As suspected by organized labor leaders, Republicans are taking the strategically safer course of introducing the concept of right-to-work zones for Michigan. Such a law, if adopted, would allow lawmakers in governing bodies like cities, townships or counties to vote among themselves to allow a right-to-work law for their jurisdiction. Or, the language in the bill seems to allow localities could put a RTW law on the ballot to let local voters decide. The more universal alternative would be for state lawmakers to adopt a statewide RTW law.

“Politically, this is definitely the easier way of implementing right to work – without taking responsibility for doing it,” Tennis said. “Republicans in the House and Senate can say hey, ‘hey, we’re not doing it, we’re letting the cities and counties decide for themselves.’”

Tennis said with the Republican “misinformation machine” up and running, “I’m not so sure they couldn’t put a right to work law on the ballot and even win in Democratic areas,” he said. “They have the money.”

What, or who, would prevent passage of right-to-work legislation in Michigan?

New Governor Rick Snyder, for one. “Snyder has said he has no interest in right-to-work, and he didn’t say anything about it in his State of the State address,” Tennis said. “On the other hand, we’ve never heard him commit to vetoing a right-to-work law if it comes on his desk. Don’t forget, in most cases a bill can becomes a law in Michigan if a governor doesn’t sign it or veto it within two weeks. Snyder could refuse to sign a right-to-work bill, and it would become law.”

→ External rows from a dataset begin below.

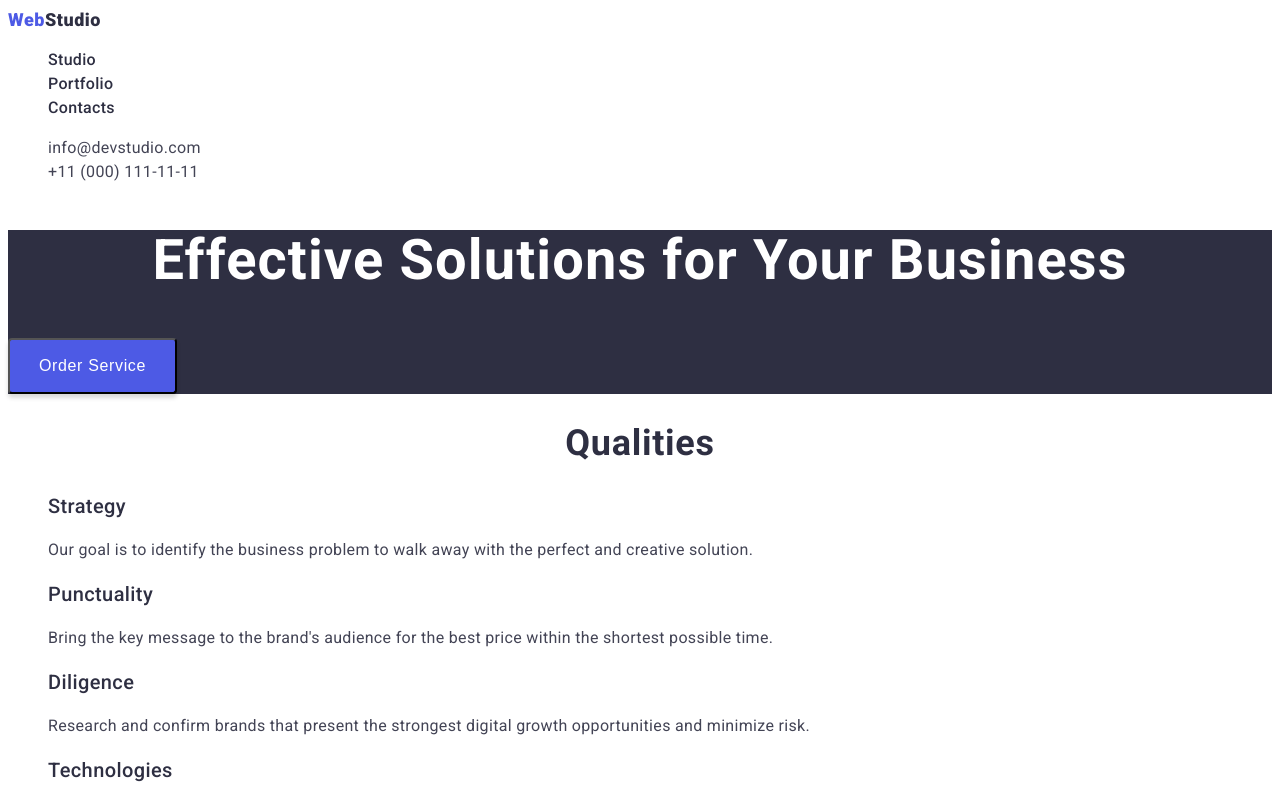
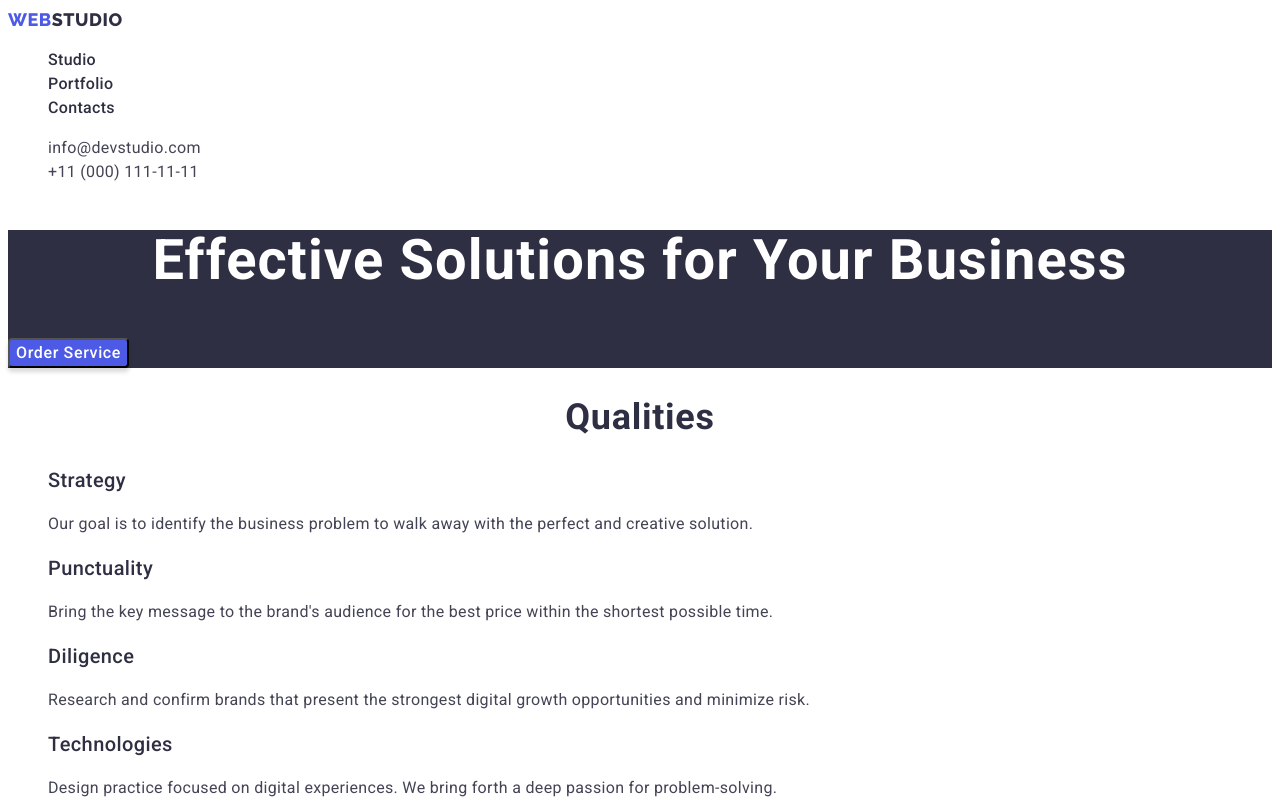
Before and after one commit to ant0nvasyliev/goit-markup-hw-02, a plain HTML site: page index.html in a window 1280 px wide. Shown: the top 799 px of the page. Drawn offline with Linux system fonts and the light colour scheme.

Commit message:
attempt3

```diff
--- a/css/style.css
+++ b/css/style.css
@@ -17,12 +17,13 @@ color: var(--primary-text-color);
 
 .logo-web {
 text-decoration: none;
-font-family: 'Raleway' sans-serif;
+font-family: 'Raleway', sans-serif;
 font-weight: 800;
 font-size: 18px;
 letter-spacing: 0.03em;
 line-height: 1.33;
 color: var(--logo-web-color);
+text-transform: uppercase;
 }
 
 .studio-header {
@@ -84,6 +85,7 @@ color: var(--hero-text-color);
 }
 
 .hero-button {
+font-family: 'Roboto', sans-serif;
 font-weight: 500;
 font-size: 16px;
 line-height: 1.5;
@@ -91,10 +93,6 @@ letter-spacing: 0.04em;
 cursor: pointer;
 color: var(--hero-text-color);
 background: var(--logo-web-color);
-width: 169px;
-height: 56px;
-left: 636px;
-top: 428px;
 box-shadow: 0px 4px 4px rgba(0, 0, 0, 0.15);
 border-radius: 4px;
 }
@@ -118,7 +116,6 @@ text-align: center;
 }
 
 .section-subtitle {
-text-decoration: none;
 font-weight: 500;
 font-size: 20px;
 line-height: 1.2;
@@ -141,7 +138,6 @@ color: var(--logo-web-color);
 background: var(--filter-button-backgruond-color);
 border-radius: 4px;
 border: 1px solid var(--filter-butto-border-color);
-box-sizing: border-box;
 }
 
 .filter-button:hover,
@@ -160,4 +156,5 @@ font-size: 16px;
 line-height: 1.5;
 letter-spacing: 0.02em;
 color: var(--footer-text-color);
+text-transform: uppercase;
 }
```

Another possibility is that right to work zones do not get enough Republican votes for passage in either the House or Senate. “There are still some Republicans who are very leery about right to work,” Tennis said. “They’re thinking, do we really want to wake the giant?”